Victorino, who turns 35 on Monday, has been limited to just 101 games over the past two seasons due to injury. Coming off back surgery, he batted just .230/.308/.292 with one home run and seven RBI over 204 plate appearances this past season between the Red Sox and Angels while battling calf and hamstring injuries. It’s hard to see the upside at this point, but the Indians could promise him regular at-bats, especially with Michael Brantley likely to miss the start of the 2016 season following shoulder surgery.

The Indians have also reportedly discussed trading either Danny Salazar or Carlos Carrasco for a bat, which represents their best chance of adding a big name to their outfield this winter.

Korean slugger Byung-ho Park is reportedly traveling to Minnesota

Byung-ho Park

Could the Twins and Korean slugger Byung-ho Park be close to finalizing a contract?

According to Naver Sports (via a translated report from Mike Berardino of the St. Paul Pioneer Press), Park is scheduled to travel to the United States on Sunday. The 29-year-old is expected to make a quick stop in Chicago to meet with his agent, Alan Nero, before coming to Minnesota to see Twins officials and take a physical exam. If all goes well, a contract could be finalized as soon as next week.

The Twins bid $12.85 million last month to secure exclusive negotiating rights with Park. The deadline to complete a deal is December 8. If a deal is not worked out, Park would remain with the Nexen Heroes in the KBO (Korea Baseball Organization) and the Twins would not have to pay the posting fee.

Right now, it’s unclear how far along the two sides are in negotiations. However, Berardino hears that a guarantee in the range of $20-30 million is reasonable to expect.

Park, a two-time MVP in the KBO, has amassed 105 home runs in 268 games over the past two seasons. It’s hard to tell how those numbers will translate, even after the success of Jung Ho Kang this season, but the Twins are hoping he can be a middle-of-the-order force.

Miami Police Department considers Yasiel Puig case closed

Los Angeles Dodgers' Yasiel Puig waits to bat during batting practice prior to a baseball game against the Oakland Athletics, Wednesday, July 29, 2015, in Los Angeles. (AP Photo/Mark J. Terrill)
AP Photo/Mark J. Terrill

We have more details about Yasiel Puig‘s reported “brawl” at a bar in Miami. And while it’s a regrettable situation, it appears to be less serious than previously believed.
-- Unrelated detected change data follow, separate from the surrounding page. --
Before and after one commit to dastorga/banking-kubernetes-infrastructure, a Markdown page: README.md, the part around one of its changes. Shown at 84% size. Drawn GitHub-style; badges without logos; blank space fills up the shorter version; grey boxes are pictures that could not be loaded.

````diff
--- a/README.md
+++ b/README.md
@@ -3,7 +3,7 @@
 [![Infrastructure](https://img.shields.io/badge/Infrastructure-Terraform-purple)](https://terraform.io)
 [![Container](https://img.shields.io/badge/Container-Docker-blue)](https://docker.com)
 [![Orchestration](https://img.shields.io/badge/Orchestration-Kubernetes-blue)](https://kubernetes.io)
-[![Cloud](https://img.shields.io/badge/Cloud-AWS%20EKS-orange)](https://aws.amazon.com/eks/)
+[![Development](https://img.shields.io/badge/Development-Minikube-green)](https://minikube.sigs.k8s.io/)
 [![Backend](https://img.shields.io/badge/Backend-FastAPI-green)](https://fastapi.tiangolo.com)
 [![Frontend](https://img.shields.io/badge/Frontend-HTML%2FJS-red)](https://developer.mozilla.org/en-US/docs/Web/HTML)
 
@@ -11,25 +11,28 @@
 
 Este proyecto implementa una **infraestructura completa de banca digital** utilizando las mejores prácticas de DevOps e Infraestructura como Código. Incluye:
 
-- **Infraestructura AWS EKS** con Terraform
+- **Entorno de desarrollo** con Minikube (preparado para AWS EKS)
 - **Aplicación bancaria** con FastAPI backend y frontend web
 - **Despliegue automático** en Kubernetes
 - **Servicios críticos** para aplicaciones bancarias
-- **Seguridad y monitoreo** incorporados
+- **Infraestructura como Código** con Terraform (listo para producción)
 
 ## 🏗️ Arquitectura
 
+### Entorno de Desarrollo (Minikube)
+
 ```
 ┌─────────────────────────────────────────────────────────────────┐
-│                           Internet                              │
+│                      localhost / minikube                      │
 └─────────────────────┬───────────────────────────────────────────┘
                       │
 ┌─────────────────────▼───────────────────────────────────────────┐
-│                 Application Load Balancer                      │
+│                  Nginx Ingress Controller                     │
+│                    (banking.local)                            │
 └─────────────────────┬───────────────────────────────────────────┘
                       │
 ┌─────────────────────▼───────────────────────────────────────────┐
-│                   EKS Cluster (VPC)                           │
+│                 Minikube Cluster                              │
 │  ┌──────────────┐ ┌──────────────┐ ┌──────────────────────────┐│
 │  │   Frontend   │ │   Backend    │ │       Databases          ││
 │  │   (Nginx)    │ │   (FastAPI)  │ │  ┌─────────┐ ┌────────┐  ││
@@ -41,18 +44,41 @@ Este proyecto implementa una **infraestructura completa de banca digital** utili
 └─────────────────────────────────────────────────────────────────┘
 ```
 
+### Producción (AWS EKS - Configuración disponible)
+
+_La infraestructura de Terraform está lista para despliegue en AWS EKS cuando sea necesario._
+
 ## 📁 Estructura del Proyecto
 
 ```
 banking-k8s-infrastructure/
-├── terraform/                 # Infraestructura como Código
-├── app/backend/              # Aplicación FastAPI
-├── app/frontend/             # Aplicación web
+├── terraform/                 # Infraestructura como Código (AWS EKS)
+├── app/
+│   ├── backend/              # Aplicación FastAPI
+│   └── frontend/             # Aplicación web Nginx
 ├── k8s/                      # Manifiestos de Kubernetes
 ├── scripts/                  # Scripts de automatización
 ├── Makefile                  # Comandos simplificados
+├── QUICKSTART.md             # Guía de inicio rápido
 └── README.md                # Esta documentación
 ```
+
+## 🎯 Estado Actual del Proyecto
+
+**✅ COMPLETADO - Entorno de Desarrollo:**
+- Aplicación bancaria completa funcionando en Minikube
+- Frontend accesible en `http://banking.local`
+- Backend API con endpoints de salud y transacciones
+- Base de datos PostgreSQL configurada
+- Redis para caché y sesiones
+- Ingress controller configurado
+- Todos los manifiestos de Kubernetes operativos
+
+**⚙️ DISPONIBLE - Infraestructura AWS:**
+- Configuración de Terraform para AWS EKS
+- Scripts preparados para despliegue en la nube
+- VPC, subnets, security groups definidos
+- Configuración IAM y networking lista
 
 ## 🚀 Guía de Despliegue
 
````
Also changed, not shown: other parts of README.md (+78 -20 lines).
According to Dylan Hernandez of the Los Angeles Times, Major Delrish Moss of the Miami Police Department confirmed that Puig was involved in a fight with a bouncer. However, Moss described it more as a “scuffle” than a “brawl.” The Dodgers outfielder suffered injuries to his face, including a swollen left eye, while the bouncer was left with a “busted lip” among other minor facial injuries.

While the bouncer alleged that he was sucker-punched by Puig, Moss said that neither were interested in pressing charges. As a result, the Miami Police Department considers the case closed.

TMZ reported that the fight with the bouncer took place after Puig got into a physical altercation with his sister. However, Moss said that “no shoving was alleged” and that “to the best of our knowledge, the only physical altercation was between the bouncer and Puig.”

Major League Baseball is still expected to investigate the incident under their new domestic violence policy.